[Data shown — start]

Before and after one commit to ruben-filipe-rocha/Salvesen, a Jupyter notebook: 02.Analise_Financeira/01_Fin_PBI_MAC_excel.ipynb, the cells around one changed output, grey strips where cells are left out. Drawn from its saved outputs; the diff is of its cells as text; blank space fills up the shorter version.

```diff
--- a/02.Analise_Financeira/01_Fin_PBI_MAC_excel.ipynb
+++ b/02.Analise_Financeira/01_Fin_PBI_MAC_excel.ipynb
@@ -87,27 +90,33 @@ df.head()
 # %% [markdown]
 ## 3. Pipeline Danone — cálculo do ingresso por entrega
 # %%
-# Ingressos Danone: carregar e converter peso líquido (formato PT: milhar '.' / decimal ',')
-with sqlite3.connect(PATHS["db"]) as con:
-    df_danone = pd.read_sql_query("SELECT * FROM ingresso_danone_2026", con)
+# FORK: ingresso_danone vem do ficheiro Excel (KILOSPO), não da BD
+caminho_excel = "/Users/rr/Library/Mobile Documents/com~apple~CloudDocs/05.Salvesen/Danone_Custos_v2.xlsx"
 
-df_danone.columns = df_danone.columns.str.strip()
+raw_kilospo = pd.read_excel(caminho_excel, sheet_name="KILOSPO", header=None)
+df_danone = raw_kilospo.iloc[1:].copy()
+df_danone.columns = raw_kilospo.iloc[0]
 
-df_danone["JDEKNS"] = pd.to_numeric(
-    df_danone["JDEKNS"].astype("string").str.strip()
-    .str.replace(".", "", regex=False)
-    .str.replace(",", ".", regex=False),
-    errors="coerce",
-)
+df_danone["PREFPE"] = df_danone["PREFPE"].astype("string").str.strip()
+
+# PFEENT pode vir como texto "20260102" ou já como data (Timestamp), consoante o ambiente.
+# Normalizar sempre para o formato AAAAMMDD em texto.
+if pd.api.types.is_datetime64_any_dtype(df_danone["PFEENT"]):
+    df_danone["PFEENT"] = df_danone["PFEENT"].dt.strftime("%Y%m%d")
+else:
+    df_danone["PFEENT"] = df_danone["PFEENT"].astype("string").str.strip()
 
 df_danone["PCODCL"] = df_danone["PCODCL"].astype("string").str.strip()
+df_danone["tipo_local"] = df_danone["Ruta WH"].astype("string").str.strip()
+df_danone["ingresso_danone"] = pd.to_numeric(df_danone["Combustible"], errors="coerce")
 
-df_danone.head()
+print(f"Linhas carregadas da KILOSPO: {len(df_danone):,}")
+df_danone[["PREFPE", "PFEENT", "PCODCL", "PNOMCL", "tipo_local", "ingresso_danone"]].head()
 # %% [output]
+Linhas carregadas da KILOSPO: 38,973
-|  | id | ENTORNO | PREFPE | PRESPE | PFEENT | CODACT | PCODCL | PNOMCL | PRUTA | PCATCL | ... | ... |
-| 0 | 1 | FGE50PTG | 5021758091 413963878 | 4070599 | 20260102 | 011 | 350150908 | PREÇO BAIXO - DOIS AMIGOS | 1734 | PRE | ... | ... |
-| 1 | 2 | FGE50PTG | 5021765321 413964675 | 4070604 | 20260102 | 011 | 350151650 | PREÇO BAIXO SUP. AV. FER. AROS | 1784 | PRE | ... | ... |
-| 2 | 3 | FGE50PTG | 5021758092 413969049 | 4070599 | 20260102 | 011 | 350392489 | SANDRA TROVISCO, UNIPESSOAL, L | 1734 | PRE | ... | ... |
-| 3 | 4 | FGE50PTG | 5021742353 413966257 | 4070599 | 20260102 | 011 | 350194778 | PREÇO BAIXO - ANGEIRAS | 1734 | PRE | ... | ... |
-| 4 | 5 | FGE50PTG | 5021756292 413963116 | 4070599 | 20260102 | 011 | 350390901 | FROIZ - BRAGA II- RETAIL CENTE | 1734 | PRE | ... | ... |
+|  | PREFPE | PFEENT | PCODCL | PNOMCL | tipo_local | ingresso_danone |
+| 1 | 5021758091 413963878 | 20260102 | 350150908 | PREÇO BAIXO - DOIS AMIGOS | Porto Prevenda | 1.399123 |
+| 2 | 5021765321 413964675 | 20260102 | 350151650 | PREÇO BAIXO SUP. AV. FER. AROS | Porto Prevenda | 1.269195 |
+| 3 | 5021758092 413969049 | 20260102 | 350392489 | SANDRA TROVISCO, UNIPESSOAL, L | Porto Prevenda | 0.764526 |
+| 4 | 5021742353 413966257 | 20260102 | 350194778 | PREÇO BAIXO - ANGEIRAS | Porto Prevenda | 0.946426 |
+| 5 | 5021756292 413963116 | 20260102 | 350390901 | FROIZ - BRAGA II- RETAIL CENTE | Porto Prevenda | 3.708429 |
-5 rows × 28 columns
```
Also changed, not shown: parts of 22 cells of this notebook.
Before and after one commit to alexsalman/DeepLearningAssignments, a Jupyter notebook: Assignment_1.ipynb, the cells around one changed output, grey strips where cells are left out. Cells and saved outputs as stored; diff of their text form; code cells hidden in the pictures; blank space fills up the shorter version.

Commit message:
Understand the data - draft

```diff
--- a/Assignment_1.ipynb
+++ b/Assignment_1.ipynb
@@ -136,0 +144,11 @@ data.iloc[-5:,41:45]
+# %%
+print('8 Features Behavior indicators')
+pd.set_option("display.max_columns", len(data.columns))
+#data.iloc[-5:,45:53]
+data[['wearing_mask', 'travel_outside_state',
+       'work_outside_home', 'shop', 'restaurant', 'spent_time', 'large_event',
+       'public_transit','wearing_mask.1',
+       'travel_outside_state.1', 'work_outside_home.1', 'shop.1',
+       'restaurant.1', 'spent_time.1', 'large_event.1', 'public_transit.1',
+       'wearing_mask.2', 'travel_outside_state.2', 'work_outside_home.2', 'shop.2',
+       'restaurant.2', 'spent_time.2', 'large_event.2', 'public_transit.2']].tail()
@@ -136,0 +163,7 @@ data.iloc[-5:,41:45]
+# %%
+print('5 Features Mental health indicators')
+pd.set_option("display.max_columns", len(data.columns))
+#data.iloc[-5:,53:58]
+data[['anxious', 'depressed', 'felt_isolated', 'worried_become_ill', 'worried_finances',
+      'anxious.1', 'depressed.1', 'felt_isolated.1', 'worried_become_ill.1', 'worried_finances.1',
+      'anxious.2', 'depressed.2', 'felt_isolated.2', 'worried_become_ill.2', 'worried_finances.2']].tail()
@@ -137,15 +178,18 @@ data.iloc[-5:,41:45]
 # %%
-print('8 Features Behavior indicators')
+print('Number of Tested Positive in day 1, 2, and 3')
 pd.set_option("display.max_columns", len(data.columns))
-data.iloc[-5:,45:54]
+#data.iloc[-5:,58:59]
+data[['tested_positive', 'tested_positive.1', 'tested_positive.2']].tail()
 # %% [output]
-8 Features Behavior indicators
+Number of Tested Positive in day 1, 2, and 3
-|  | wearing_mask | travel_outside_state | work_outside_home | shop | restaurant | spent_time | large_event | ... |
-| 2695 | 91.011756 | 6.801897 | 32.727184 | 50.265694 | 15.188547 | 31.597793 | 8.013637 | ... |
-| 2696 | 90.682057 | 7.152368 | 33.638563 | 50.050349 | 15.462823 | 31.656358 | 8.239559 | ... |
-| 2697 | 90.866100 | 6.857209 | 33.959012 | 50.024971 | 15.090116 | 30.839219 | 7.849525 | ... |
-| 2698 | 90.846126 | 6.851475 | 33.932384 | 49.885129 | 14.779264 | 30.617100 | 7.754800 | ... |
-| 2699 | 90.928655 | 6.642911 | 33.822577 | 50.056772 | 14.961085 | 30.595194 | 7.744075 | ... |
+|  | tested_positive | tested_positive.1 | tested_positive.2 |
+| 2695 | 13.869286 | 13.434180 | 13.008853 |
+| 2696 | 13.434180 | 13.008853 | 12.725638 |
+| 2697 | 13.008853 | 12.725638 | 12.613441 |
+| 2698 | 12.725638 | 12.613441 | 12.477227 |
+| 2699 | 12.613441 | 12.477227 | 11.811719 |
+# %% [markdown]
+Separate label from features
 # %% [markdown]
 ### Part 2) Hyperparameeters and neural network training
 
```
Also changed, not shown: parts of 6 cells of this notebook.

[Data shown — finish]

Exercise = Check each line of the records for the word "ipynb", and show the lines that contain it.

Result for this task =
Before and after one commit to ruben-filipe-rocha/Salvesen, a Jupyter notebook: 02.Analise_Financeira/01_Fin_PBI_MAC_excel.ipynb, the cells around one changed output, grey strips where cells are left out. Drawn from its saved outputs; the diff is of its cells as text; blank space fills up the shorter version.
--- a/02.Analise_Financeira/01_Fin_PBI_MAC_excel.ipynb
+++ b/02.Analise_Financeira/01_Fin_PBI_MAC_excel.ipynb
Before and after one commit to alexsalman/DeepLearningAssignments, a Jupyter notebook: Assignment_1.ipynb, the cells around one changed output, grey strips where cells are left out. Cells and saved outputs as stored; diff of their text form; code cells hidden in the pictures; blank space fills up the shorter version.
--- a/Assignment_1.ipynb
+++ b/Assignment_1.ipynb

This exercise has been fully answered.